Exercise material:

=====

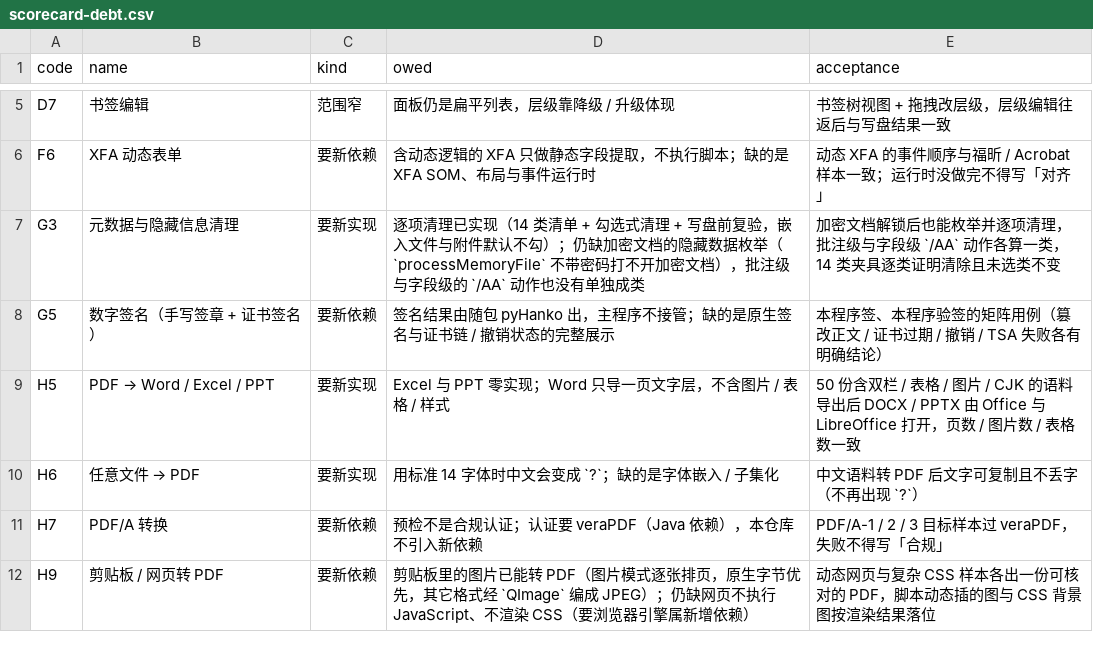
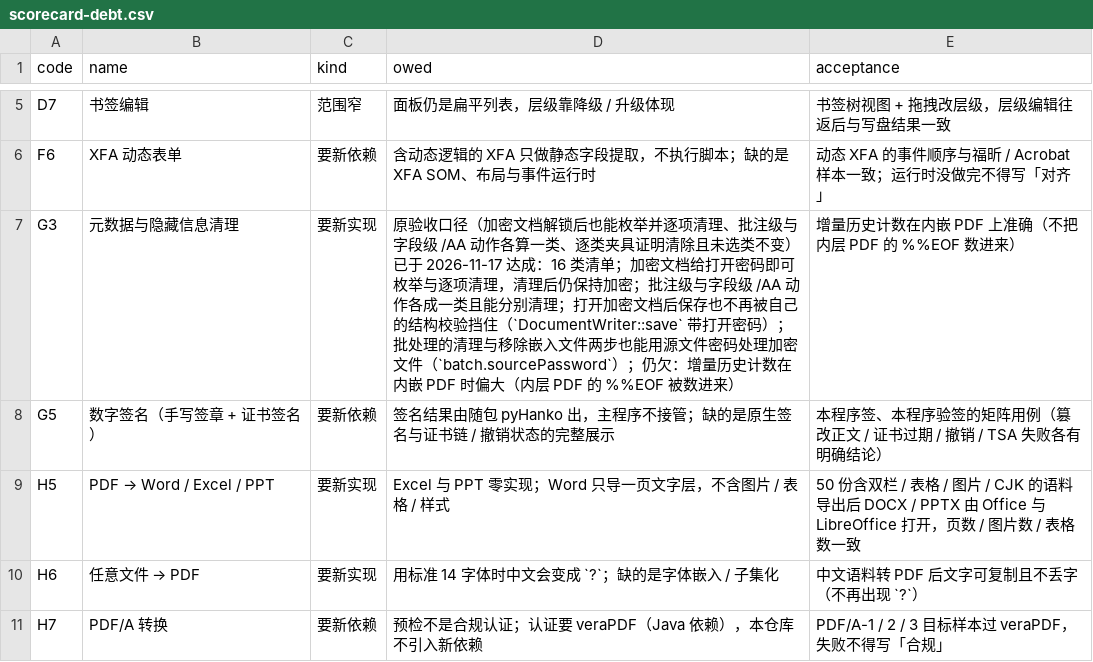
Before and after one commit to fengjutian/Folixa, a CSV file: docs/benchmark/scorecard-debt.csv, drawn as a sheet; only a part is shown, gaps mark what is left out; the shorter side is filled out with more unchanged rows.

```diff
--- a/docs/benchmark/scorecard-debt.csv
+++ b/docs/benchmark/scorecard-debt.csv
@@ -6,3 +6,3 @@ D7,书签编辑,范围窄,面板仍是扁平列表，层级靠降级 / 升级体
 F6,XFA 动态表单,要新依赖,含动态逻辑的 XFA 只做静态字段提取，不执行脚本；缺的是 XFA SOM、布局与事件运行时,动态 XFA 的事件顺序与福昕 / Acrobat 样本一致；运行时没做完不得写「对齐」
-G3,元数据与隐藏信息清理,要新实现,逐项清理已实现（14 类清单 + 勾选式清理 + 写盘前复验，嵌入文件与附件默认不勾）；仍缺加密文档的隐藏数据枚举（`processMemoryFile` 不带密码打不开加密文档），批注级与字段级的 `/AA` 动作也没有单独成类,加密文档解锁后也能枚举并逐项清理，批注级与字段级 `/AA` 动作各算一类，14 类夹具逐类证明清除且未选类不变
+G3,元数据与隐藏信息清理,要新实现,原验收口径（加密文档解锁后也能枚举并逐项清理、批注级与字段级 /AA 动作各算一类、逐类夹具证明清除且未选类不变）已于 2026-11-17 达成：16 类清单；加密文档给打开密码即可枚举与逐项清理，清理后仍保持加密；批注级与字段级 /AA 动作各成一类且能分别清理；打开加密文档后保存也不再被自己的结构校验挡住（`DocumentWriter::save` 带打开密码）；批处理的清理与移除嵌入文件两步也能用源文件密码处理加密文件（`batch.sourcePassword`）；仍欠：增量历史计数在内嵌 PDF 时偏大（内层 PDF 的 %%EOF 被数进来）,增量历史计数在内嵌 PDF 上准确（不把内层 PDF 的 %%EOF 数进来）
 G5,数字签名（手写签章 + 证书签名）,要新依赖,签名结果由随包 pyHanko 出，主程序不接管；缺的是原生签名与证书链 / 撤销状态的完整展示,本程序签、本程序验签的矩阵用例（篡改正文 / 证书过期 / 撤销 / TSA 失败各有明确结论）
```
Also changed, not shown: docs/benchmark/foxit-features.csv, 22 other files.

=====

Your goal: When copying the listing, skip the pictures and keep each line exactly as written.

Result below:
Before and after one commit to fengjutian/Folixa, a CSV file: docs/benchmark/scorecard-debt.csv, drawn as a sheet; only a part is shown, gaps mark what is left out; the shorter side is filled out with more unchanged rows.

```diff
--- a/docs/benchmark/scorecard-debt.csv
+++ b/docs/benchmark/scorecard-debt.csv
@@ -6,3 +6,3 @@ D7,书签编辑,范围窄,面板仍是扁平列表，层级靠降级 / 升级体
 F6,XFA 动态表单,要新依赖,含动态逻辑的 XFA 只做静态字段提取，不执行脚本；缺的是 XFA SOM、布局与事件运行时,动态 XFA 的事件顺序与福昕 / Acrobat 样本一致；运行时没做完不得写「对齐」
-G3,元数据与隐藏信息清理,要新实现,逐项清理已实现（14 类清单 + 勾选式清理 + 写盘前复验，嵌入文件与附件默认不勾）；仍缺加密文档的隐藏数据枚举（`processMemoryFile` 不带密码打不开加密文档），批注级与字段级的 `/AA` 动作也没有单独成类,加密文档解锁后也能枚举并逐项清理，批注级与字段级 `/AA` 动作各算一类，14 类夹具逐类证明清除且未选类不变
+G3,元数据与隐藏信息清理,要新实现,原验收口径（加密文档解锁后也能枚举并逐项清理、批注级与字段级 /AA 动作各算一类、逐类夹具证明清除且未选类不变）已于 2026-11-17 达成：16 类清单；加密文档给打开密码即可枚举与逐项清理，清理后仍保持加密；批注级与字段级 /AA 动作各成一类且能分别清理；打开加密文档后保存也不再被自己的结构校验挡住（`DocumentWriter::save` 带打开密码）；批处理的清理与移除嵌入文件两步也能用源文件密码处理加密文件（`batch.sourcePassword`）；仍欠：增量历史计数在内嵌 PDF 时偏大（内层 PDF 的 %%EOF 被数进来）,增量历史计数在内嵌 PDF 上准确（不把内层 PDF 的 %%EOF 数进来）
 G5,数字签名（手写签章 + 证书签名）,要新依赖,签名结果由随包 pyHanko 出，主程序不接管；缺的是原生签名与证书链 / 撤销状态的完整展示,本程序签、本程序验签的矩阵用例（篡改正文 / 证书过期 / 撤销 / TSA 失败各有明确结论）
```
Also changed, not shown: docs/benchmark/foxit-features.csv, 22 other files.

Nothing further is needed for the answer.